Line count for "active": give the number of lines in the records below that hold it, and nothing else.
___ Exercise inputs ___
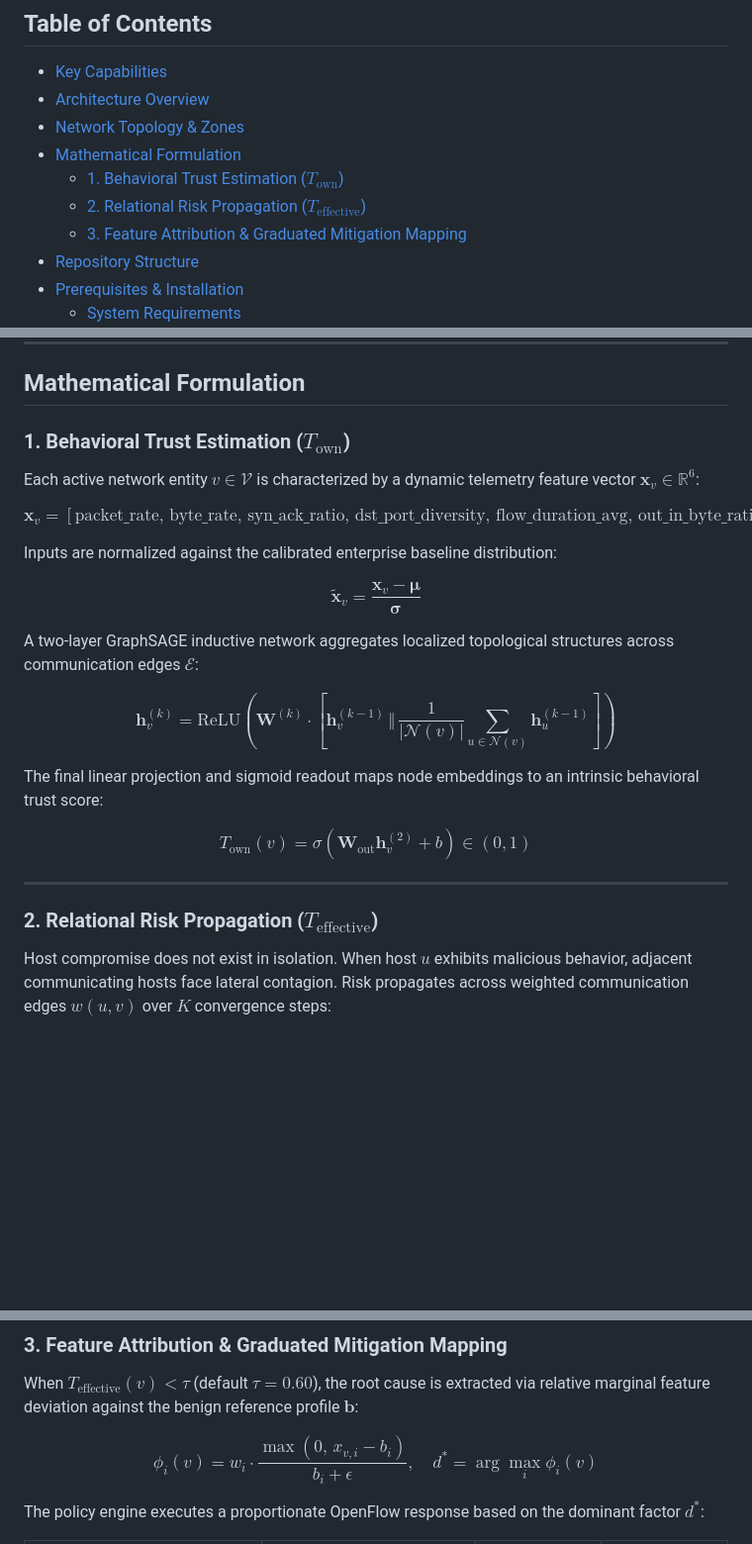
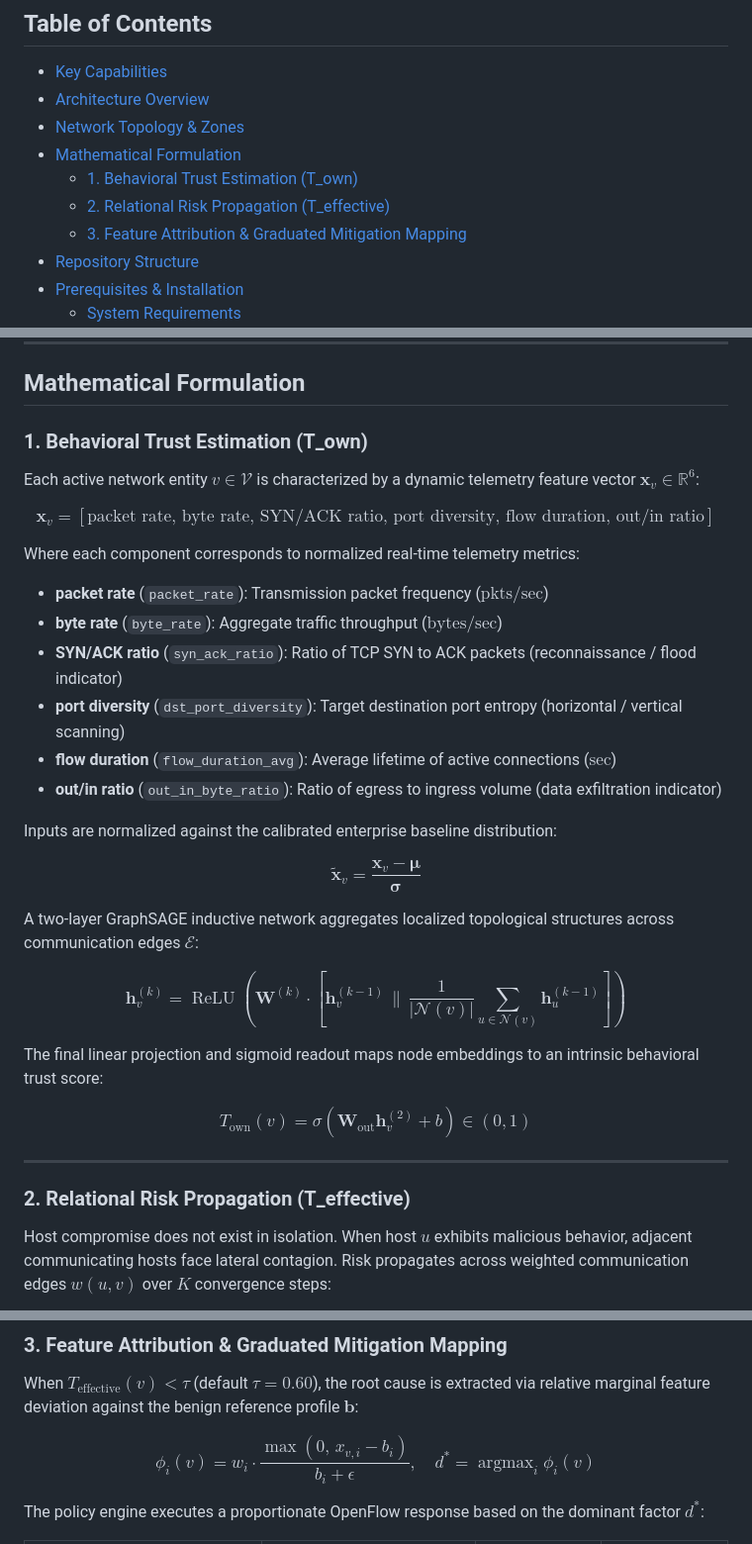
Before and after one commit to supergthe1269/PropGuard, a Markdown page: readme.md, 3 parts joined by grey strips. Shown at 99% size. Drawn GitHub-style; blank space fills up the shorter version.

Commit message:
fix(readme): Resolve KaTeX underscore and operator syntax in math formulation

```diff
--- a/readme.md
+++ b/readme.md
@@ -18,8 +18,8 @@ Instead of relying on static perimeter firewalls or blunt binary isolation, Prop
 - [Architecture Overview](#architecture-overview)
 - [Network Topology & Zones](#network-topology--zones)
 - [Mathematical Formulation](#mathematical-formulation)
-  - [1. Behavioral Trust Estimation ($T_{\text{own}}$)](#1-behavioral-trust-estimation-t_textown)
-  - [2. Relational Risk Propagation ($T_{\text{effective}}$)](#2-relational-risk-propagation-t_texteffective)
+  - [1. Behavioral Trust Estimation (T_own)](#1-behavioral-trust-estimation-t_own)
+  - [2. Relational Risk Propagation (T_effective)](#2-relational-risk-propagation-t_effective)
   - [3. Feature Attribution & Graduated Mitigation Mapping](#3-feature-attribution--graduated-mitigation-mapping)
 - [Repository Structure](#repository-structure)
 - [Prerequisites & Installation](#prerequisites--installation)
@@ -119,11 +119,19 @@ Switches `s1` (DMZ) and `s2` (Corp) are interconnected through `s3` (Core aggreg
 
 ## Mathematical Formulation
 
-### 1. Behavioral Trust Estimation ($T_{\text{own}}$)
+### 1. Behavioral Trust Estimation (T_own)
 
 Each active network entity $v \in \mathcal{V}$ is characterized by a dynamic telemetry feature vector $\mathbf{x}_v \in \mathbb{R}^6$:
 
-$$\mathbf{x}_v = \left[ \text{packet\_rate}, \, \text{byte\_rate}, \, \text{syn\_ack\_ratio}, \, \text{dst\_port\_diversity}, \, \text{flow\_duration\_avg}, \, \text{out\_in\_byte\_ratio} \right]$$
+$$\mathbf{x}_v = \left[ \text{packet rate}, \, \text{byte rate}, \, \text{SYN/ACK ratio}, \, \text{port diversity}, \, \text{flow duration}, \, \text{out/in ratio} \right]$$
+
+Where each component corresponds to normalized real-time telemetry metrics:
+* **packet rate** (`packet_rate`): Transmission packet frequency ($\text{pkts/sec}$)
+* **byte rate** (`byte_rate`): Aggregate traffic throughput ($\text{bytes/sec}$)
+* **SYN/ACK ratio** (`syn_ack_ratio`): Ratio of TCP SYN to ACK packets (reconnaissance / flood indicator)
+* **port diversity** (`dst_port_diversity`): Target destination port entropy (horizontal / vertical scanning)
+* **flow duration** (`flow_duration_avg`): Average lifetime of active connections ($\text{sec}$)
+* **out/in ratio** (`out_in_byte_ratio`): Ratio of egress to ingress volume (data exfiltration indicator)
 
 Inputs are normalized against the calibrated enterprise baseline distribution:
 
@@ -131,7 +139,7 @@ $$\tilde{\mathbf{x}}_v = \frac{\mathbf{x}_v - \boldsymbol{\mu}}{\boldsymbol{\sig
 
 A two-layer GraphSAGE inductive network aggregates localized topological structures across communication edges $\mathcal{E}$:
 
-$$\mathbf{h}_v^{(k)} = \text{ReLU}\left( \mathbf{W}^{(k)} \cdot \left[ \mathbf{h}_v^{(k-1)} \,\Vert{}\, \frac{1}{\vert{}\mathcal{N}(v)\vert{}} \sum_{u \in \mathcal{N}(v)} \mathbf{h}_u^{(k-1)} \right] \right)$$
+$$\mathbf{h}_v^{(k)} = \operatorname{ReLU}\left( \mathbf{W}^{(k)} \cdot \left[ \mathbf{h}_v^{(k-1)} \,\|\, \frac{1}{|\mathcal{N}(v)|} \sum_{u \in \mathcal{N}(v)} \mathbf{h}_u^{(k-1)} \right] \right)$$
 
 The final linear projection and sigmoid readout maps node embeddings to an intrinsic behavioral trust score:
 
@@ -139,7 +147,7 @@ $$T_{\text{own}}(v) = \sigma\left( \mathbf{W}_{\text{out}} \mathbf{h}_v^{(2)} +
 
 ---
 
-### 2. Relational Risk Propagation ($T_{\text{effective}}$)
+### 2. Relational Risk Propagation (T_effective)
 
 Host compromise does not exist in isolation. When host $u$ exhibits malicious behavior, adjacent communicating hosts face lateral contagion. Risk propagates across weighted communication edges $w(u, v)$ over $K$ convergence steps:
 
@@ -156,7 +164,7 @@ Where:
 
 When $T_{\text{effective}}(v) < \tau$ (default $\tau = 0.60$), the root cause is extracted via relative marginal feature deviation against the benign reference profile $\mathbf{b}$:
 
-$$\phi_i(v) = w_i \cdot \frac{\max(0, \, x_{v,i} - b_i)}{b_i + \epsilon}, \quad d^* = \arg\max_i \phi_i(v)$$
+$$\phi_i(v) = w_i \cdot \frac{\max(0, \, x_{v,i} - b_i)}{b_i + \epsilon}, \quad d^* = \operatorname{argmax}_i \phi_i(v)$$
 
 The policy engine executes a proportionate OpenFlow response based on the dominant factor $d^*$:
 
```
___
• [Solution]: 2